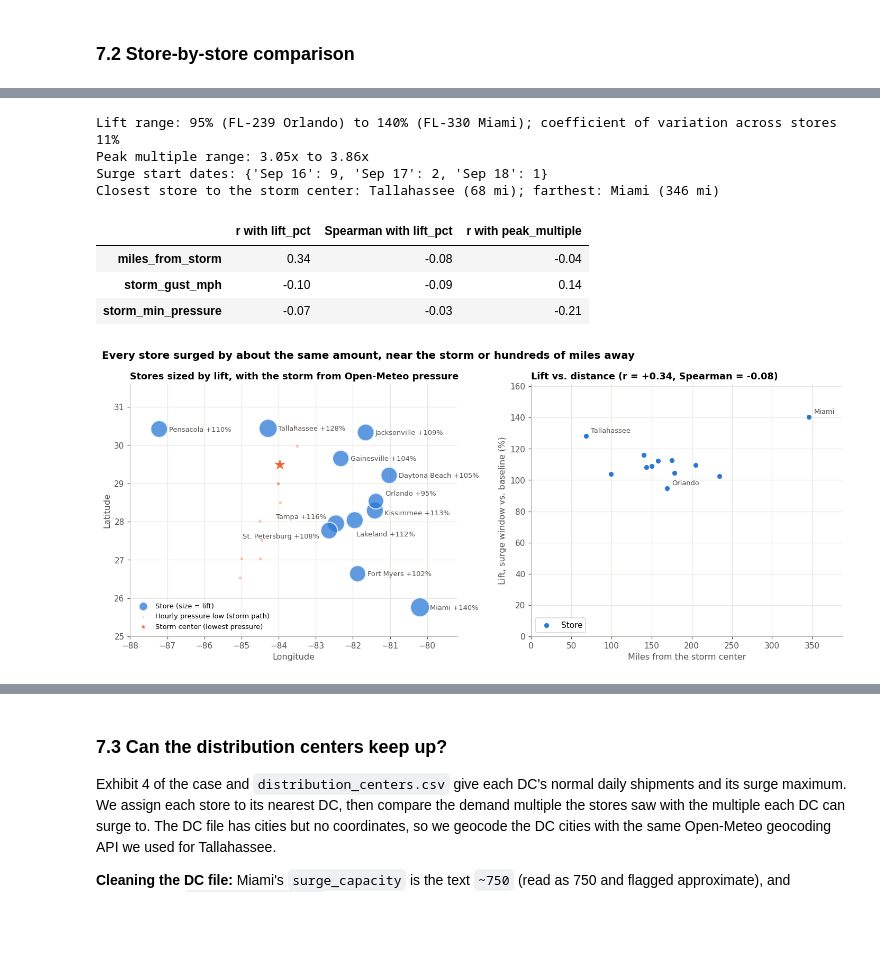
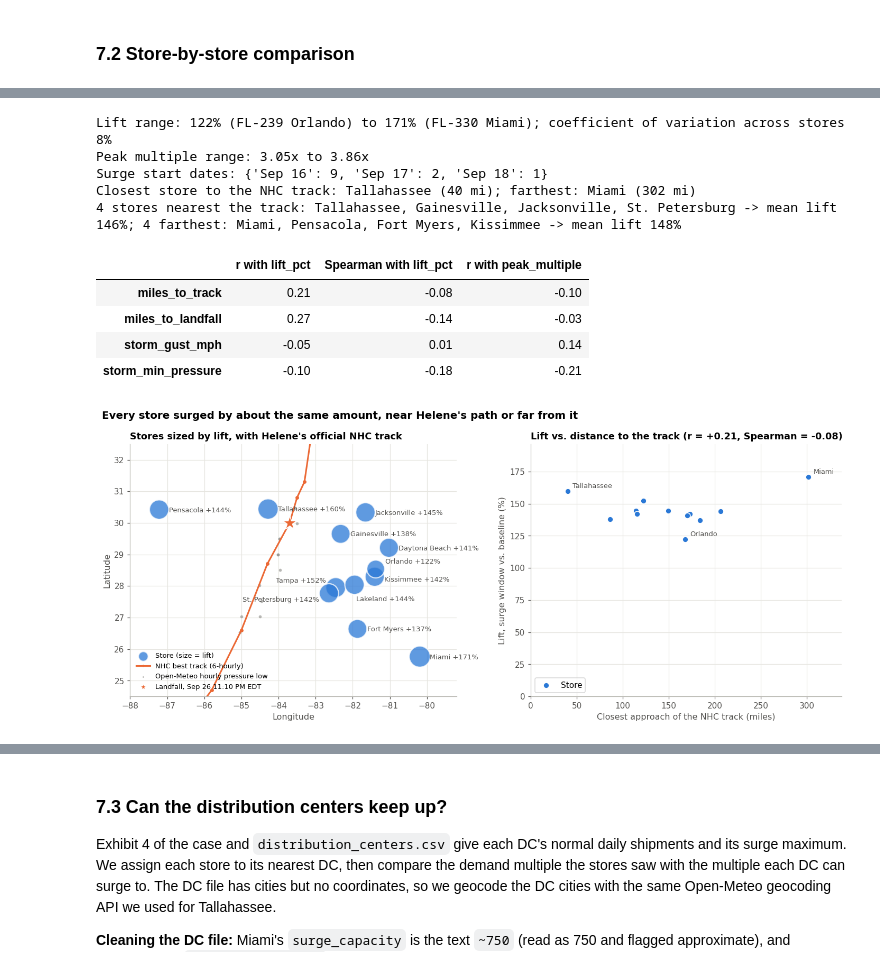
Before and after one commit to aymanr8-dot/DS-2002-Walmart-Hurricane-Project_Data-Demons-, a Jupyter notebook: notebooks/team_notebook.ipynb, the cells around one changed output, grey strips where cells are left out. Cells and saved outputs as stored; diff of their text form; code cells hidden in the pictures; blank space fills up the shorter version.

```diff
--- a/notebooks/team_notebook.ipynb
+++ b/notebooks/team_notebook.ipynb
@@ -730,9 +800,14 @@ def lift_table(df, by, base=(BASELINE_START, BASELINE_END), surge=None):
                       "surge_units_per_day": window_rate(df, *surge, by)})
     t["extra_units_per_day"] = t["surge_units_per_day"] - t["baseline_units_per_day"]
     t["lift_pct"] = 100 * (t["surge_units_per_day"] / t["baseline_units_per_day"] - 1)
+    t["rank_relative"] = t["lift_pct"].rank(ascending=False, method="min").astype(int)              # % change
+    t["rank_absolute"] = t["extra_units_per_day"].rank(ascending=False, method="min").astype(int)  # extra units/day
     return t.sort_values("lift_pct", ascending=False).round(1)
 
 cat_lift = lift_table(dated_sales, "category")
 top5 = cat_lift.head(5).index.tolist()
+moved = cat_lift[cat_lift["rank_relative"] != cat_lift["rank_absolute"]]
+print(f"Ranked by % lift, #1 is {cat_lift.index[0]}; ranked by extra units/day, #1 is {cat_lift['extra_units_per_day'].idxmax()}. "
+      f"{len(moved)} of {len(cat_lift)} categories change rank between the two.")
 cat_lift
 # %% [output]
@@ -855,13 +940,13 @@ daily_cat = dated_sales.groupby(["date", "category"])["quantity"].sum().unstack(
 fig, ax = plt.subplots(figsize=(11, 5))
 for i, c in enumerate(top5):
     ax.plot(daily_cat.index, daily_cat[c], color=PALETTE[i], label=c)
-ax.set_title("Demand rose in two steps (Sept 16, Sept 21), peaked Sept 24–25, and fell once the storm arrived")
+ax.set_title(f"Demand broke out {DEMAND_ONSET:%b %d}, climbed through the 7-day window (shaded), peaked Sept 24–25, fell at landfall")
 ax.set_ylabel("Units sold per day (12 stores)")
 ax.set_xlabel("Date (September 2024)")
 ax.set_ylim(0)
 ax.xaxis.set_major_formatter(mdates.DateFormatter("%b %d"))
 ax.axvspan(SURGE_START, SURGE_END + pd.Timedelta(days=1), color=PALETTE[1], alpha=0.08, lw=0)
-shade_windows(ax, arrival=STORM_ARRIVAL)
+shade_windows(ax, arrival=LANDFALL)
 ax.legend(loc="upper left", ncol=5, bbox_to_anchor=(0, -0.12))
 plt.tight_layout(); plt.show()
 # %% [output]
@@ -869,9 +954,16 @@ plt.tight_layout(); plt.show()
 # %%
 q1 = cat_lift
-print(f"Q1 numbers: surge window {SURGE_START:%b %d}–{SURGE_END:%b %d}; total units/day "
+print(f"Q1 numbers: surge window {SURGE_START:%b %d}–{SURGE_END:%b %d} (7 days before landfall); total units/day "
       f"{base.mean():.0f} -> {daily_units[SURGE_START:SURGE_END].mean():.0f} "
       f"(+{100 * (daily_units[SURGE_START:SURGE_END].mean() / base.mean() - 1):.0f}%)")
 for c, r in q1.head(5).iterrows():
-    print(f"  {c:<14} {r.baseline_units_per_day:>6.1f} -> {r.surge_units_per_day:>6.1f} units/day  (+{r.lift_pct:.0f}%)")
+    print(f"  {c:<14} {r.baseline_units_per_day:>6.1f} -> {r.surge_units_per_day:>6.1f} units/day (+{r.lift_pct:.0f}%, "
+          f"+{r.extra_units_per_day:.0f} units/day, absolute rank #{int(r.rank_absolute)})")
 print(f"Smallest lift: {q1.index[-1]} (+{q1['lift_pct'].iloc[-1]:.0f}%)")
+print(f"Biggest absolute increase: {q1['extra_units_per_day'].idxmax()} (+{q1['extra_units_per_day'].max():.0f} units/day)")
+for name, (a, b) in PHASES.items():
+    print(f"  {name:<30} total {phase_lift.loc['ALL CATEGORIES', name]:+.0f}%")
+print("Peak (Sep 24-25) multiple, Breakfast / Emergency:",
+      f"{1 + phase_lift.loc['Breakfast', 'window: peak (Sep 24-25)'] / 100:.1f}x /",
+      f"{1 + phase_lift.loc['Emergency', 'window: peak (Sep 24-25)'] / 100:.1f}x")
 # %% [output]
@@ -1411,6 +1650,6 @@ q4 = q4.sort_values("lift_pct", ascending=False)
 # %%
 # Does geography explain the differences? 12 stores, so these are descriptive, not significance tests.
-GEO = ["miles_from_storm", "storm_gust_mph", "storm_min_pressure"]
+GEO = ["miles_to_track", "miles_to_landfall", "storm_gust_mph", "storm_min_pressure"]
 geo = pd.DataFrame({
     "r with lift_pct": [q4["lift_pct"].corr(q4[c]) for c in GEO],
     "Spearman with lift_pct": [q4["lift_pct"].corr(q4[c], method="spearman") for c in GEO],
@@ -1421,55 +1660,61 @@ print(f"Lift range: {q4['lift_pct'].min():.0f}% ({q4['lift_pct'].idxmin()} {q4.l
       f"coefficient of variation across stores {q4['lift_pct'].std() / q4['lift_pct'].mean():.0%}")
 print(f"Peak multiple range: {q4['peak_multiple'].min():.2f}x to {q4['peak_multiple'].max():.2f}x")
 print("Surge start dates:", q4["surge_start"].dt.strftime("%b %d").value_counts().to_dict())
-print(f"Closest store to the storm center: {q4.loc[q4['miles_from_storm'].idxmin(), 'city']} "
-      f"({q4['miles_from_storm'].min():.0f} mi); farthest: {q4.loc[q4['miles_from_storm'].idxmax(), 'city']} "
-      f"({q4['miles_from_storm'].max():.0f} mi)")
+print(f"Closest store to the NHC track: {q4.loc[q4['miles_to_track'].idxmin(), 'city']} "
+      f"({q4['miles_to_track'].min():.0f} mi); farthest: {q4.loc[q4['miles_to_track'].idxmax(), 'city']} "
+      f"({q4['miles_to_track'].max():.0f} mi)")
+near = q4.nsmallest(4, "miles_to_track"); far = q4.nlargest(4, "miles_to_track")
+print(f"4 stores nearest the track: {', '.join(near['city'])} -> mean lift {near['lift_pct'].mean():.0f}%; "
+      f"4 farthest: {', '.join(far['city'])} -> mean lift {far['lift_pct'].mean():.0f}%")
 geo
 # %% [output]
-Lift range: 95% (FL-239 Orlando) to 140% (FL-330 Miami); coefficient of variation across stores 11%
+Lift range: 122% (FL-239 Orlando) to 171% (FL-330 Miami); coefficient of variation across stores 8%
 Peak multiple range: 3.05x to 3.86x
 Surge start dates: {'Sep 16': 9, 'Sep 17': 2, 'Sep 18': 1}
-Closest store to the storm center: Tallahassee (68 mi); farthest: Miami (346 mi)
+Closest store to the NHC track: Tallahassee (40 mi); farthest: Miami (302 mi)
+4 stores nearest the track: Tallahassee, Gainesville, Jacksonville, St. Petersburg -> mean lift 146%; 4 farthest: Miami, Pensacola, Fort Myers, Kissimmee -> mean lift 148%
 |  | r with lift_pct | Spearman with lift_pct | r with peak_multiple |
-| miles_from_storm | 0.34 | -0.08 | -0.04 |
-| storm_gust_mph | -0.10 | -0.09 | 0.14 |
-| storm_min_pressure | -0.07 | -0.03 | -0.21 |
+| miles_to_track | 0.21 | -0.08 | -0.10 |
+| miles_to_landfall | 0.27 | -0.14 | -0.03 |
+| storm_gust_mph | -0.05 | 0.01 | 0.14 |
+| storm_min_pressure | -0.10 | -0.18 | -0.21 |
 # %%
 # Chart: where the stores are vs. the storm, and lift vs. distance
 fig, (a1, a2) = plt.subplots(1, 2, figsize=(13, 5.6), gridspec_kw={"width_ratios": [1.05, 1]})
 a1.scatter(q4["longitude"], q4["latitude"], s=q4["lift_pct"] * 4, color=PALETTE[0], alpha=0.75, edgecolor="white",
            linewidth=1.5, label="Store (size = lift)")
 OFFSETS = {"FL-105": (-12, 6, "right"), "FL-445": (-12, -10, "right"), "FL-302": (2, -20, "left"),
            "FL-287": (12, -6, "left"), "FL-239": (12, 7, "left")}     # keeps the central-Florida labels apart
 for sid, r in q4.iterrows():
     dx, dy, ha = OFFSETS.get(sid, (12, -3, "left"))
     a1.annotate(f"{r['city']} +{r['lift_pct']:.0f}%", (r["longitude"], r["latitude"]), xytext=(dx, dy),
                 textcoords="offset points", ha=ha, fontsize=8.5, color="#52514e")
-if len(track):
-    a1.scatter(track["lon"], track["lat"], s=14, color=PALETTE[1], alpha=0.35, lw=0, label="Hourly pressure low (storm path)")
+a1.plot(nhc["lon"], nhc["lat"], color=PALETTE[1], lw=2, marker="o", ms=3.5, label="NHC best track (6-hourly)")
+if len(grid_track):
+    a1.scatter(grid_track["lon"], grid_track["lat"], s=14, color=MUTED, alpha=0.6, lw=0, label="Open-Meteo hourly pressure low")
 a1.scatter([STORM_LON], [STORM_LAT], marker="*", s=320, color=PALETTE[1], edgecolor="white", linewidth=1, zorder=5,
-           label="Storm center (lowest pressure)")
-a1.set_xlim(-88, -79.2); a1.set_ylim(25, 31.6)
+           label=f"Landfall, {LANDFALL_TIME_LOCAL:%b %d %I:%M %p} EDT")
+a1.set_xlim(-88, -79.2); a1.set_ylim(24.5, 32.5)
 a1.set_xlabel("Longitude"); a1.set_ylabel("Latitude")
-a1.set_title("Stores sized by lift, with the storm from Open-Meteo pressure", fontsize=11.5)
+a1.set_title("Stores sized by lift, with Helene's official NHC track", fontsize=11.5)
 a1.legend(loc="lower left", fontsize=8.5, markerscale=0.5)
-a2.scatter(q4["miles_from_storm"], q4["lift_pct"], s=50, color=PALETTE[0], edgecolor="white", linewidth=1, label="Store")
+a2.scatter(q4["miles_to_track"], q4["lift_pct"], s=50, color=PALETTE[0], edgecolor="white", linewidth=1, label="Store")
 for sid, r in q4.iterrows():
-    if sid in (q4["lift_pct"].idxmax(), q4["lift_pct"].idxmin(), q4["miles_from_storm"].idxmin(), q4["miles_from_storm"].idxmax()):
-        a2.annotate(r["city"], (r["miles_from_storm"], r["lift_pct"]), xytext=(6, 4), textcoords="offset points",
+    if sid in (q4["lift_pct"].idxmax(), q4["lift_pct"].idxmin(), q4["miles_to_track"].idxmin(), q4["miles_to_track"].idxmax()):
+        a2.annotate(r["city"], (r["miles_to_track"], r["lift_pct"]), xytext=(6, 4), textcoords="offset points",
                     fontsize=8.5, color="#52514e")
-a2.set_xlabel("Miles from the storm center")
+a2.set_xlabel("Closest approach of the NHC track (miles)")
 a2.set_ylabel("Lift, surge window vs. baseline (%)")
 a2.set_ylim(0, q4["lift_pct"].max() * 1.15)
-a2.set_xlim(0, q4["miles_from_storm"].max() * 1.12)
-a2.set_title(f"Lift vs. distance (r = {geo.loc['miles_from_storm', 'r with lift_pct']:+.2f}, "
-             f"Spearman = {geo.loc['miles_from_storm', 'Spearman with lift_pct']:+.2f})", fontsize=11.5)
+a2.set_xlim(0, q4["miles_to_track"].max() * 1.12)
+a2.set_title(f"Lift vs. distance to the track (r = {geo.loc['miles_to_track', 'r with lift_pct']:+.2f}, "
+             f"Spearman = {geo.loc['miles_to_track', 'Spearman with lift_pct']:+.2f})", fontsize=11.5)
 a2.legend(loc="lower left", frameon=True)
-fig.suptitle("Every store surged by about the same amount, near the storm or hundreds of miles away",
+fig.suptitle("Every store surged by about the same amount, near Helene's path or far from it",
              x=0.01, ha="left", fontsize=13, fontweight="bold")
 plt.tight_layout(); plt.show()
 # %% [output]
-[figure, old version]
+[figure, new version]
 # %%
 # Chart: category lift by store (heatmap, one sequential hue)
 cat_store = 100 * (window_rate(dated_sales, SURGE_START, SURGE_END, ["store_id", "category"]) /
```
Also changed, not shown: parts of 63 cells of this notebook.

* **Task objective**: Where a line of the data contains "sized", copy that line.

* **Result of this task**:
-a1.set_title("Stores sized by lift, with the storm from Open-Meteo pressure", fontsize=11.5)
+a1.set_title("Stores sized by lift, with Helene's official NHC track", fontsize=11.5)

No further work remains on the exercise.